Other contract stipulations include: for the amphitheater to coordinate scheduling with the VBC to avoid stepping on each other’s toes; and for the amphitheater to be an “open room,” meaning not exclusively doing business with one promoter, such as behemoths like Live Nation and AEG, opening things up for indie promoters too.
Like many ventures, even a major new music venue takes years to build up business. The required number of minimal annual concerts will start at around six to eight (prorated dependent upon when the amphitheater debuts, year one), and scale up. About 12 to 15 concert in year two, 20 to 25 next, and so on. A qualifying show must sell at least 75 percent of tickets.
As far as the target of festival headliner level bookings goes, 2019 examples thereof include acts like: Tame Impala, Paul Simon, Blink-182, Childish Gambino, The Black Keys, Phish, Post Malone, Billie Eilish, Vampire Weekend, Dave Matthews Band, Guns N’ Roses, The Cure, Zac Brown Band, Cardi B and, yes, Mumford & Sons.
In addition to top acts on tour, the concept to make an elite venue is intended to entice marquee acts to book shows there off-cycle, when they’re off tour, for one-off shows.
“It’s all about reputation,” Murphy says. ” To be memorable is important because otherwise you’re just a parking lot.” He recalls when crooner Tony Bennett’s positive experience performing at St. Augustine directly led to that venue booking rocker Stevie Nicks. Bennett’s manager was having drinks with Nicks’ manager. Bennett’s manager mentioned how much they’d enjoyed their St. Augustine gig and then Nicks’ rep reached out about a one-off solo show for Nicks, an underplay for the Fleetwood Mac star. But it’s just as important is what road crews and tour bus drivers think of a venue, because they’re on the road year-round, jumping from tour to tour.
One of country music’s hottest acts, Kacey Musgraves, who packs Nashville’s 20,000-capacity Bridgestone Arena, also booked a show at the 4,800-capacity St. Augustine Amphitheater. Legends like Robert Plant perform there. And indie rock band fave The National makes it a priority to.
The city of St. Augustine’s population is only around 15,000. Huntsville is now the second biggest city in Alabama.
Like Murphy orchestrated in Florida, the Huntsville amphitheater, with its park setting, is meant to be a community magnet beyond concerts. The concept is to also host everything from graduation ceremonies and free holiday events to farmers markets and arts festivals.
“We want to make sure people understand this facility doesn’t sit dark 320 days,” Murphy says. In fact, for year five, the plan is to have the amphitheater dark for only seven days.

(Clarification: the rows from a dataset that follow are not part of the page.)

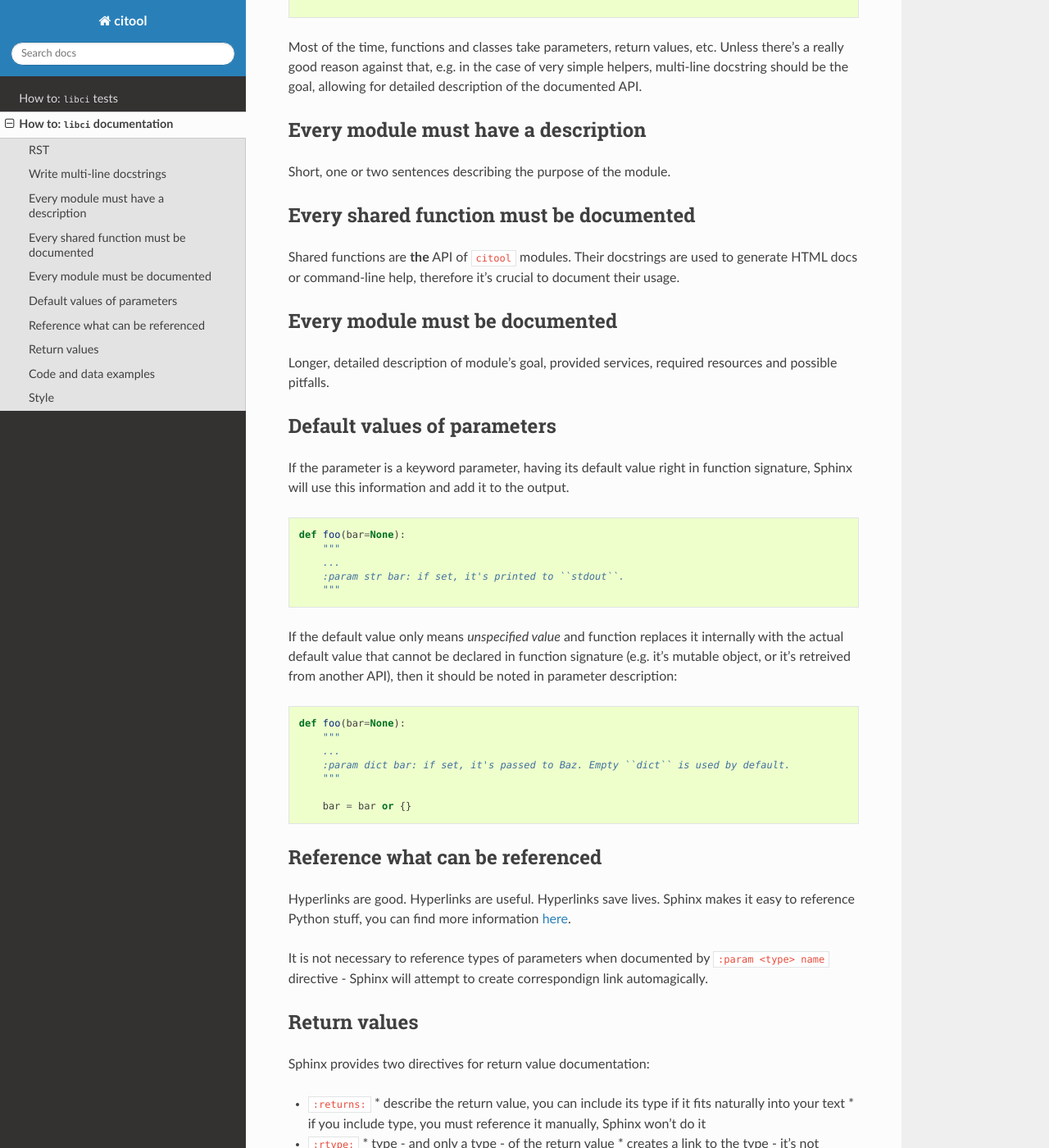
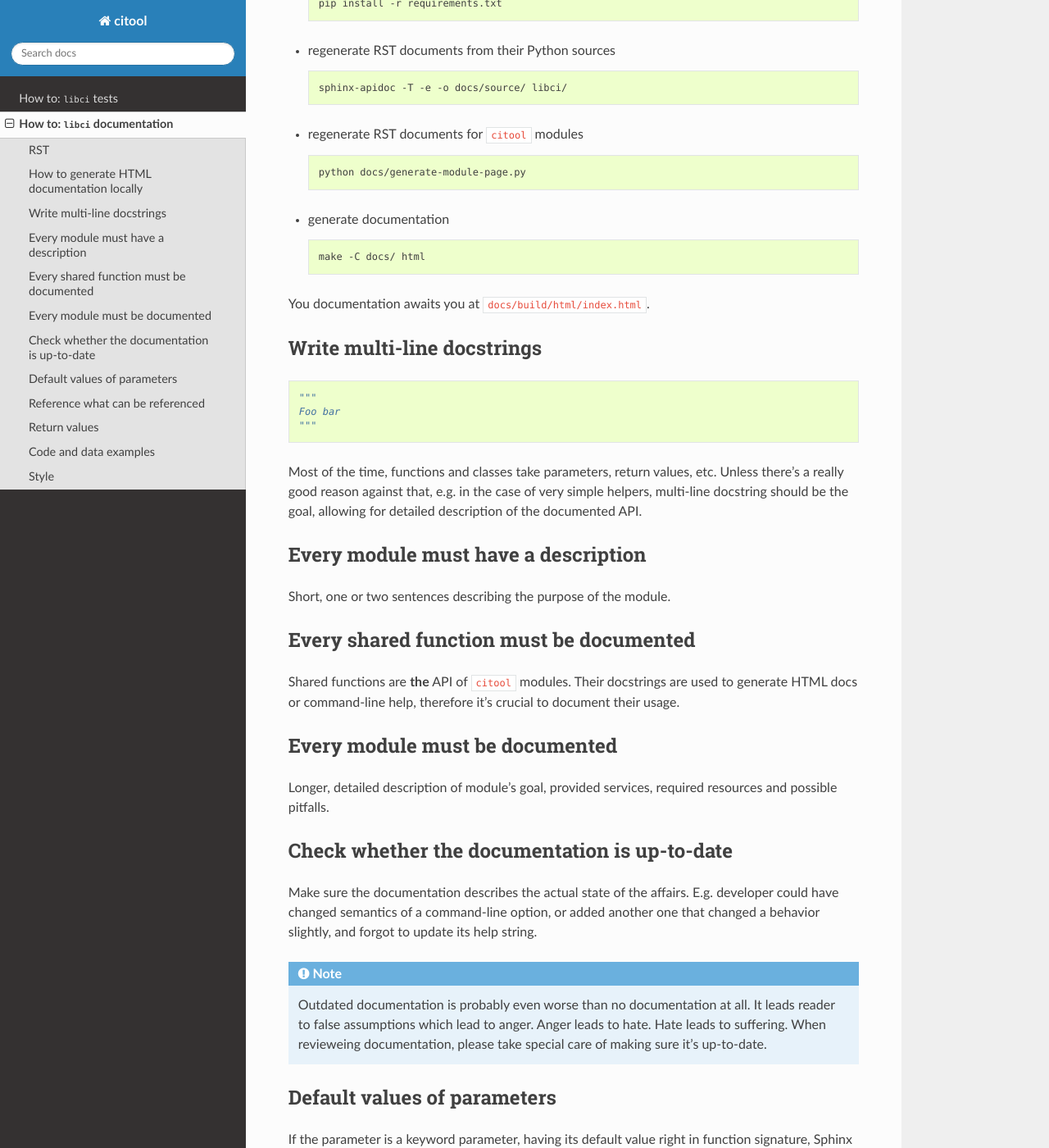
Before and after one commit to guy9050/gluetool, a Sphinx documentation site: the page built from docs/source/howto-docs.rst, in a window 1280 px wide and 1400 px high, scrolled down 819 px. Shown: the whole window at 82% size. Built offline with Sphinx 7.4.7 and the Read the Docs theme 2.0.0, drawn with Linux system fonts in a browser that asks for light colours; pages that are not in the unit, such as notebooks, are missing from menus; some of the changed text lies outside the part shown.

```diff
--- a/docs/source/howto-docs.rst
+++ b/docs/source/howto-docs.rst
@@ -23,6 +23,36 @@ language, please see following links to get some idea:
 
 Also inspecting sources - and the resulting documentation - is a good way to find out how to do something, e.g. how
 to use links to external documents.
+
+
+How to generate HTML documentation locally
+------------------------------------------
+
+* make sure you have installed all ``citool`` requirements:
+
+  .. code-block:: bash
+
+     pip install -r requirements.txt
+
+* regenerate RST documents from their Python sources
+
+  .. code-block:: bash
+
+     sphinx-apidoc -T -e -o docs/source/ libci/
+
+* regenerate RST documents for ``citool`` modules
+
+  .. code-block:: bash
+
+     python docs/generate-module-page.py
+
+* generate documentation
+
+  .. code-block:: bash
+
+     make -C docs/ html
+
+You documentation awaits you at ``docs/build/html/index.html``.
 
 
 Write multi-line docstrings
@@ -56,6 +86,20 @@ Every module must be documented
 -------------------------------
 
 Longer, detailed description of module's goal, provided services, required resources and possible pitfalls.
+
+
+Check whether the documentation is up-to-date
+---------------------------------------------
+
+Make sure the documentation describes the actual state of the affairs. E.g. developer could have changed semantics
+of a command-line option, or added another one that changed a behavior slightly, and forgot to update its help
+string.
+
+.. note::
+
+   Outdated documentation is probably even worse than no documentation at all. It leads reader to false assumptions
+   which lead to anger. Anger leads to hate. Hate leads to suffering. When revieweing documentation, please take
+   special care of making sure it's up-to-date.
 
 
 Default values of parameters
--- a/setup.py
+++ b/setup.py
@@ -77,7 +77,7 @@ def update_version(version, release):
 
 
 class PyTest(TestCommand):
-    default_pytest_args = ['-v', '-ra', '--pylint', '--flake8', '--cov=libci']
+    default_pytest_args = ['-v', '-ra', '--pylint', '--flake8']
 
     user_options = [
         ('pytest-args=', 'a', 'Arguments to pass to pytest')
```
Also changed, not shown: docs/source/howto-tests.rst (+39 -2 lines), 1 other file.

Side stages are planned to be part of the Huntsville amphitheater’s design. So, there should be opportunities for top local artists to perform there, at some events. Top Huntsville talent like R&B artist Lamont Landers. Landers normally plays club-level gigs, from here to New Orleans, but earlier this year was a support act on a Tuscaloosa Amphitheater bill topped by Grammy winning Alabama native Jason Isbell. “The vibe is a completely different than playing in a bar,” Landers says. “At an amphitheater, people are there to see some music, and that makes you step your game up.” Having performed on TV shows like “America’s Got Talent” and “Showtime at the Apollo,” Landers is no stranger to big stages. Getting a chance one day to headline or open at a Huntsville amphitheater, “would be a dream,” he says. “It’s great that’s coming here, because now I have a new goal in mind.”